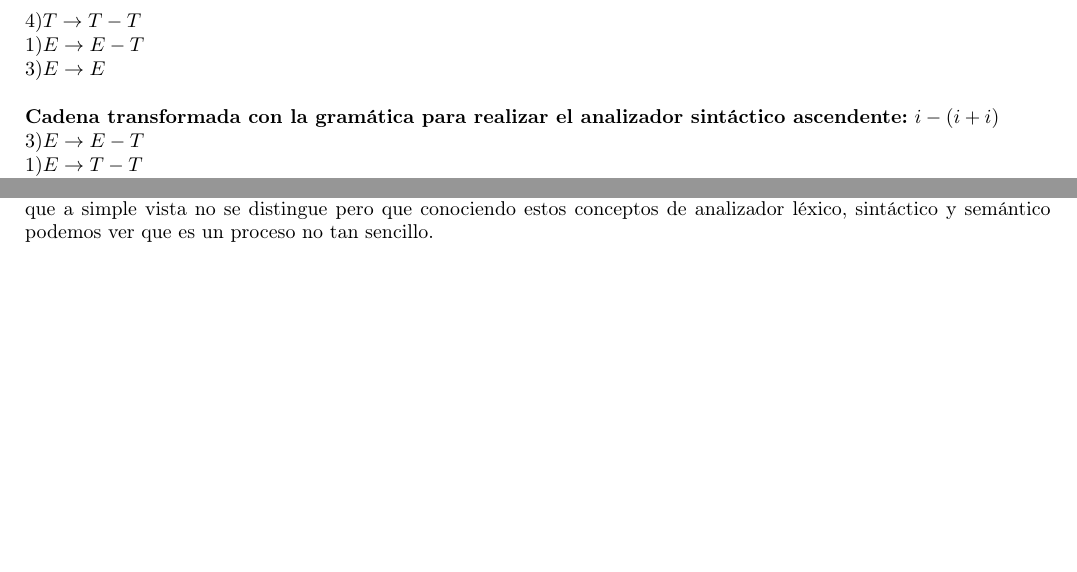
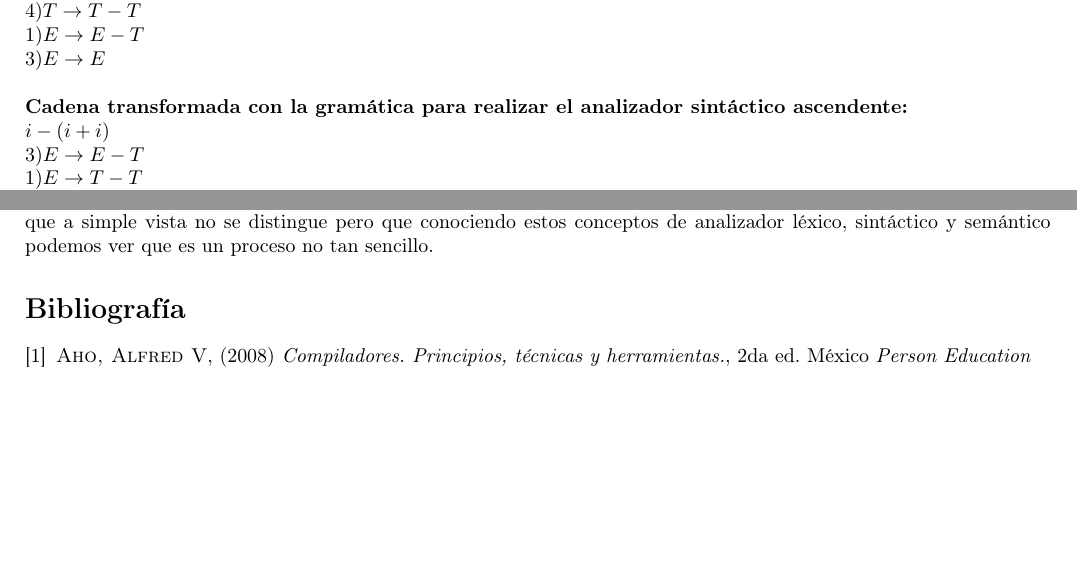
Before and after one commit to jassiel2911/Proyecto_Compiladores, a LaTeX document (Marco_teorico/marco_teorico.tex): two parts of page 4 of 4, joined at a grey line, cut so that both start at the same text. Compiled offline with pdfLaTeX.

Commit message:
Marco teórico terminado

```diff
--- a/Marco_teorico/marco_teorico.tex
+++ b/Marco_teorico/marco_teorico.tex
@@ -37,7 +37,7 @@
 \setlength{\parindent}{0cm}
 \begin{document}
 
-%\renewcommand{\refname}{Bibliografía}
+\renewcommand{\refname}{Bibliografía}
 \begin{figure}
     \subfloat{\includegraphics[width = 0.2\textwidth]{img/unamescudo}}
     \hfill
@@ -147,7 +148,7 @@ $4) T \rightarrow T - T $ \\
 $1) E \rightarrow E - T$ \\
 $3) E \rightarrow E$ \\
 
-\textbf{Cadena transformada con la gramática para realizar el analizador sintáctico ascendente:}
+\textbf{Cadena transformada con la gramática para realizar el analizador sintáctico ascendente:} \\
 $i-(i +i)$
 
 $3) E \rightarrow E - T$ \\
@@ -173,4 +174,10 @@ comprender de una manera práctica las fases que lleva a cabo el compilador para
 realizar la transición entre código fuente a código máquina, que es un proceso
 que a simple vista no se distingue pero que conociendo estos conceptos de analizador
 léxico, sintáctico y semántico podemos ver que es un proceso no tan sencillo.
+
+\begin{thebibliography}{3}
+    \bibitem{AHO} \textsc{Aho, Alfred V}, (2008) \textit{Compiladores. Principios,
+    técnicas y herramientas.}, 2da ed. México \textit{Person Education}
+\end{thebibliography}
+
 \end{document}
```
Also changed, not shown: entregable/prueba.txt (+2 -1 lines), Marco_teorico/marco_teorico.tex (3 more changed lines), 7 other files.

REQUIRED ACTION: Return the listing above word for word. Keep the images out.

EXPECTED OUTPUT:
Before and after one commit to jassiel2911/Proyecto_Compiladores, a LaTeX document (Marco_teorico/marco_teorico.tex): two parts of page 4 of 4, joined at a grey line, cut so that both start at the same text. Compiled offline with pdfLaTeX.

Commit message:
Marco teórico terminado

```diff
--- a/Marco_teorico/marco_teorico.tex
+++ b/Marco_teorico/marco_teorico.tex
@@ -37,7 +37,7 @@
 \setlength{\parindent}{0cm}
 \begin{document}
 
-%\renewcommand{\refname}{Bibliografía}
+\renewcommand{\refname}{Bibliografía}
 \begin{figure}
     \subfloat{\includegraphics[width = 0.2\textwidth]{img/unamescudo}}
     \hfill
@@ -147,7 +148,7 @@ $4) T \rightarrow T - T $ \\
 $1) E \rightarrow E - T$ \\
 $3) E \rightarrow E$ \\
 
-\textbf{Cadena transformada con la gramática para realizar el analizador sintáctico ascendente:}
+\textbf{Cadena transformada con la gramática para realizar el analizador sintáctico ascendente:} \\
 $i-(i +i)$
 
 $3) E \rightarrow E - T$ \\
@@ -173,4 +174,10 @@ comprender de una manera práctica las fases que lleva a cabo el compilador para
 realizar la transición entre código fuente a código máquina, que es un proceso
 que a simple vista no se distingue pero que conociendo estos conceptos de analizador
 léxico, sintáctico y semántico podemos ver que es un proceso no tan sencillo.
+
+\begin{thebibliography}{3}
+    \bibitem{AHO} \textsc{Aho, Alfred V}, (2008) \textit{Compiladores. Principios,
+    técnicas y herramientas.}, 2da ed. México \textit{Person Education}
+\end{thebibliography}
+
 \end{document}
```
Also changed, not shown: entregable/prueba.txt (+2 -1 lines), Marco_teorico/marco_teorico.tex (3 more changed lines), 7 other files.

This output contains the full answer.